No one is likely to complain that Fritz Lang’s long-lost 1920 “Four Around a Woman,” discovered only last year in Brazil and now launching the County Museum of Art and the Goethe Institute’s “Aspects of German Expressionism,” is in fact not in the bold Expressionist style that Lang would soon adopt. A chance to see a Lang film believed forever lost is cause for celebration, and it offers a rare glimpse into the director’s earliest period.
“Four Around a Woman,” a romantic melodrama adapted by Thea von Harbou (who became Mrs. Lang the same year) and Lang from a script by Rolf E. Vanloo, shows the director to be already a master of using the resources of the camera to reveal complicated sequences of events. In essence the film is about a corrupt and jealous Berlin stockbroker (Ludwig Hartau) redeemed by the love of the wife (Carola Toelle) he wrongly suspected of infidelity in the first place. What intrigues Lang is not this conventional tale but the expression of differing “Rashomon"-like views of an incident that occurred the day the couple became engaged.
Astonishingly well preserved, “Four Around a Woman” with its rich, sharp sepia imagery, offers a sophisticated, cynical view of post-World War I German society in which the luxury of Berlin’s Tiergartenstrasse has closer connections to the “Lower Depths” quarters of the impoverished and the desperate than most would care to acknowledge. (It’s a view of society that Lang would continue to express throughout his career.) “Four Around a Woman” is a small gem, and it will be presented with a live translation of its German intertitles and live organ accompaniment by Robert Israel.

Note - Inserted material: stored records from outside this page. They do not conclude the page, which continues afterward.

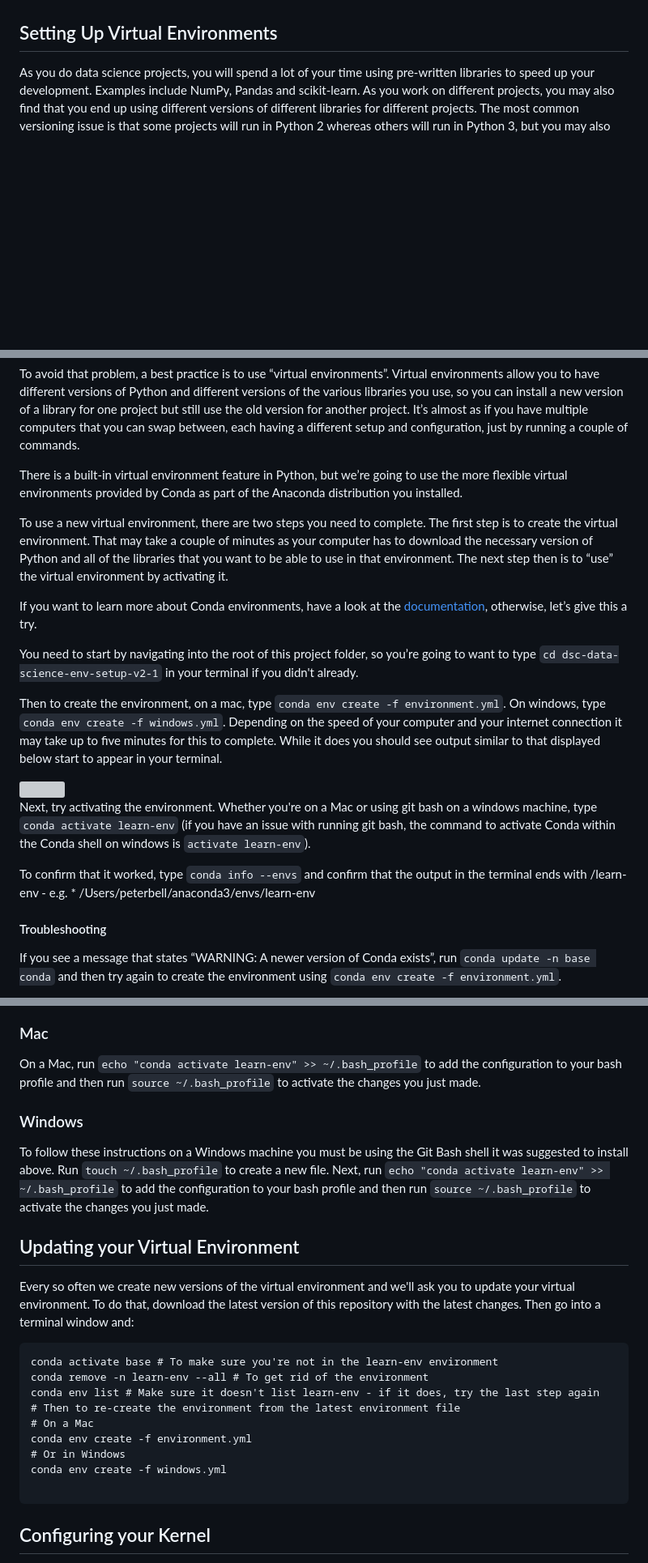
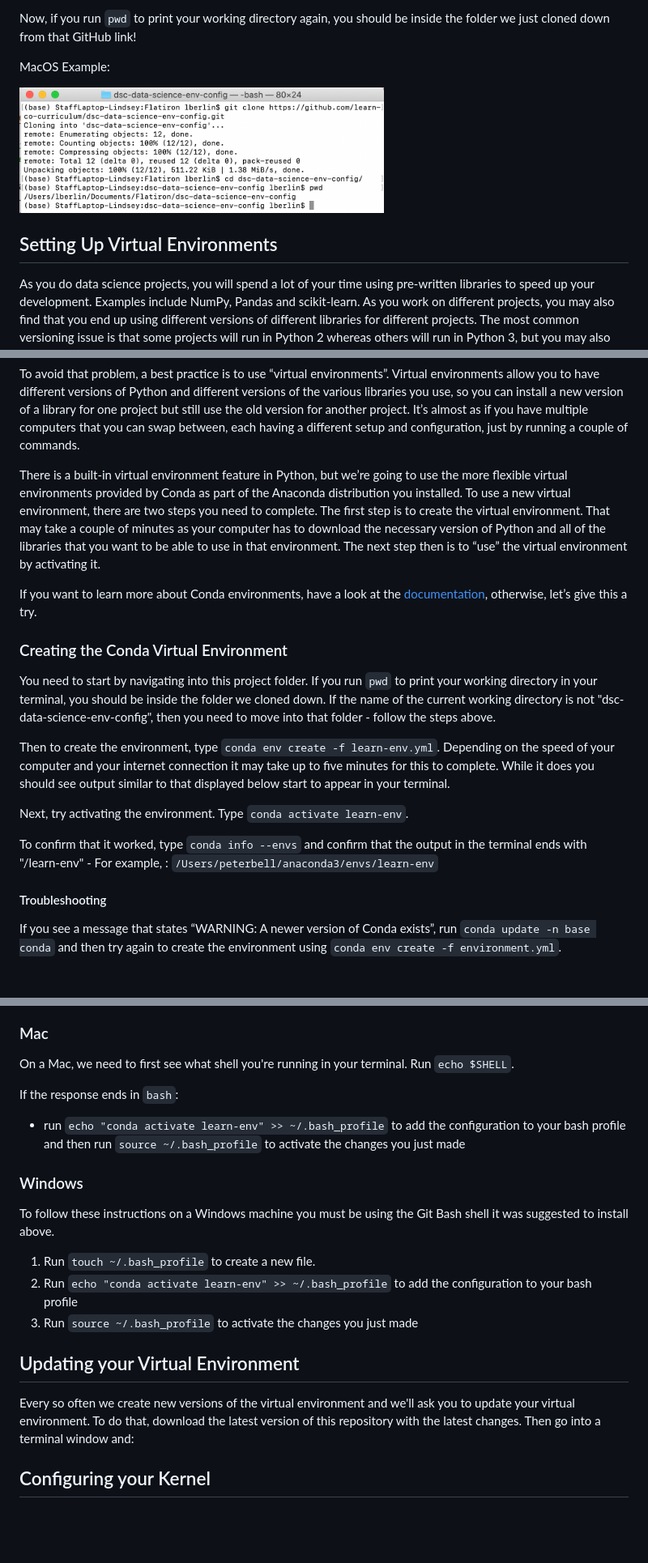
Before and after one commit to learn-co-curriculum/dsc-data-science-env-config, a Markdown page: README.md, 3 parts joined by grey strips. Shown at 81% size. GitHub-like rendering; pictures changed too: images/mac-git-clone.png (added); blank space fills up the shorter version; grey boxes are pictures that could not be loaded.

````diff
--- a/README.md
+++ b/README.md
@@ -31,3 +64,8 @@ This will create a new subdirectory whose name starts with "dsc-data-science-env
+Now, if you run `pwd` to print your working directory again, you should be inside the folder we just cloned down from that GitHub link!
+
+MacOS Example:
+
+<img src="images/mac-git-clone.png" width="450">
 
 ## Setting Up Virtual Environments
 
@@ -38,22 +76,25 @@ Occasionally, code that works in an old version of a library won’t work in a n
 To avoid that problem, a best practice is to use “virtual environments”. Virtual environments allow you to have different versions of Python and different versions of the various libraries you use, so you can install a new version of a library for one project but still use the old version for another project. It’s almost as if you have multiple computers that you can swap between, each having a different setup and configuration, just by running a couple of commands.
 
 There is a built-in virtual environment feature in Python, but we’re going to use the more flexible virtual environments provided by Conda as part of the Anaconda distribution you installed.
-
 To use a new virtual environment, there are two steps you need to complete. The first step is to create the virtual environment. That may take a couple of minutes as your computer has to download the necessary version of Python and all of the libraries that you want to be able to use in that environment. The next step then is to “use” the virtual environment by activating it.
 
 If you want to learn more about Conda environments, have a look at the [documentation](https://conda.io/docs/user-guide/tasks/manage-environments.html), otherwise, let’s give this a try.
 
-You need to start by navigating into the root of this project folder, so you’re going to want to type `cd dsc-data-science-env-setup-v2-1` in your terminal if you didn't already.
+### Creating the Conda Virtual Environment
 
-Then to create the environment, on a mac, type `conda env create -f environment.yml`. On windows, type `conda env create -f windows.yml`. Depending on the speed of your computer and your internet connection it may take up to five minutes for this to complete. While it does you should see output similar to that displayed below start to appear in your terminal.
+You need to start by navigating into this project folder. If you run `pwd` to print your working directory in your terminal, you should be inside the folder we cloned down. If the name of the current working directory is not "dsc-data-science-env-config", then you need to move into that folder - follow the steps above.
 
-<img src='http://curriculum-content.s3.amazonaws.com/data-science/screen-47.png' width="750">
+Then to create the environment, type `conda env create -f learn-env.yml`. Depending on the speed of your computer and your internet connection it may take up to five minutes for this to complete. While it does you should see output similar to that displayed below start to appear in your terminal.
 
-Next, try activating the environment. Whether you're on a Mac or using git bash on a windows machine, type `conda activate learn-env` (if you have an issue with running git bash, the command to activate Conda within the Conda shell on windows is `activate learn-env`).
 
-To confirm that it worked, type `conda info --envs` and confirm that the output in the terminal ends with /learn-env - e.g. *  /Users/peterbell/anaconda3/envs/learn-env
+
+
+Next, try activating the environment. Type `conda activate learn-env`.
+
+To confirm that it worked, type `conda info --envs` and confirm that the output in the terminal ends with "/learn-env" - For example, : `/Users/peterbell/anaconda3/envs/learn-env`
 
 #### Troubleshooting
+
 If you see a message that states “WARNING: A newer version of Conda exists”, run `conda update -n base conda` and then try again to create the environment using `conda env create -f environment.yml`.
 
 If you see a message that states "file not found", double check that you are running this command from the directory that contains the .yml file. If you type `ls` you should see the .yml file. If you don't see it, you likely forgot to run `cd dsc-data-science-env-setup-v2-1` to change into the right directory.
@@ -63,28 +104,28 @@ If you see a message that states "file not found", double check that you are run
 You have successfully created your virtual environment! To be sure that you are using the learn-env, it's helpful to set it as your default environment so that you don't need to remember to manually switch to it every time you open terminal. This step is suggested but not required.
 
 ### Mac
-On a Mac, run `echo "conda activate learn-env" >> ~/.bash_profile` to add the configuration to your bash profile and then run `source ~/.bash_profile` to activate the changes you just made.
-</details>
+
+On a Mac, we need to first see what shell you're running in your terminal. Run `echo $SHELL`.
+
+If the response ends in `bash`:
+
+- run `echo "conda activate learn-env" >> ~/.bash_profile` to add the configuration to your bash profile and then run `source ~/.bash_profile` to activate the changes you just made
+
+
+
 
 ### Windows
+
 To follow these instructions on a Windows machine you must be using the Git Bash shell it was suggested to install above.
-Run `touch ~/.bash_profile` to create a new file. Next, run `echo "conda activate learn-env" >> ~/.bash_profile` to add the configuration to your bash profile and then run `source ~/.bash_profile` to activate the changes you just made.
+
+1. Run `touch ~/.bash_profile` to create a new file.
+2. Run `echo "conda activate learn-env" >> ~/.bash_profile` to add the configuration to your bash profile
+3. Run `source ~/.bash_profile` to activate the changes you just made
 
 ## Updating your Virtual Environment
 
 Every so often we create new versions of the virtual environment and we'll ask you to update your virtual environment. To do that, download the latest version of this repository with the latest changes. Then go into a terminal window and:
 
-```
-conda activate base # To make sure you're not in the learn-env environment
-conda remove -n learn-env --all # To get rid of the environment
-conda env list # Make sure it doesn't list learn-env - if it does, try the last step again
-# Then to re-create the environment from the latest environment file
-# On a Mac
-conda env create -f environment.yml
-# Or in Windows
-conda env create -f windows.yml
-
-```
 
 ## Configuring your Kernel
 
````
Also changed, not shown: other parts of README.md (+42 -9 lines), images/learn_env.jpg (deleted), images/mac-make-flatiron-directory.png (added), images/new_notebook.png (deleted), 1 other file.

Playing with “Four Around a Woman,” tonight at 8 in LACMA’s Bing Theater, is “The Cabinet of Dr. Caligari” (1919), a film that Lang helped plan but whose schedule prevented from directing.
Information: (213) 857-6010.
The UCLA Film Archive in association with the Independent Feature Project/West is presenting in Melnitz Theater tonight and Friday at 7:30 Rob Tregenza’s “Talking to Strangers,” which is composed of nine 10-minute continuous shots. (Hitchcock did this in “Rope.”) Each is a vignette in the life of Jesse (Ken Gruz), a young would-be Baltimore writer. Tregenza trusts the camera’s powers of observation and capacity for expressive movement, but his intense sense of the visual is too often at odds with the theatricality of the individual episodes; too much of the time he takes us into a very real world with very real and unsettling situations and incidents only to render them artificial by dialogue and acting that cry out for a proscenium. (A sequence involving a terrorist takeover of a bus is especially unconvincing.) It’s therefore not surprising that the opening and closing sequences are the most effective because they are silent.
“Talking to Strangers” leaves with you with the feeling that Tregenza is a genuine talent in which the cinematic and the theatrical are at odds. (213) 206-8013.
Note: “New Korean Cinema” continues Sunday at Melnitz Theater; for program information call (213) 206-FILM or 206-8013.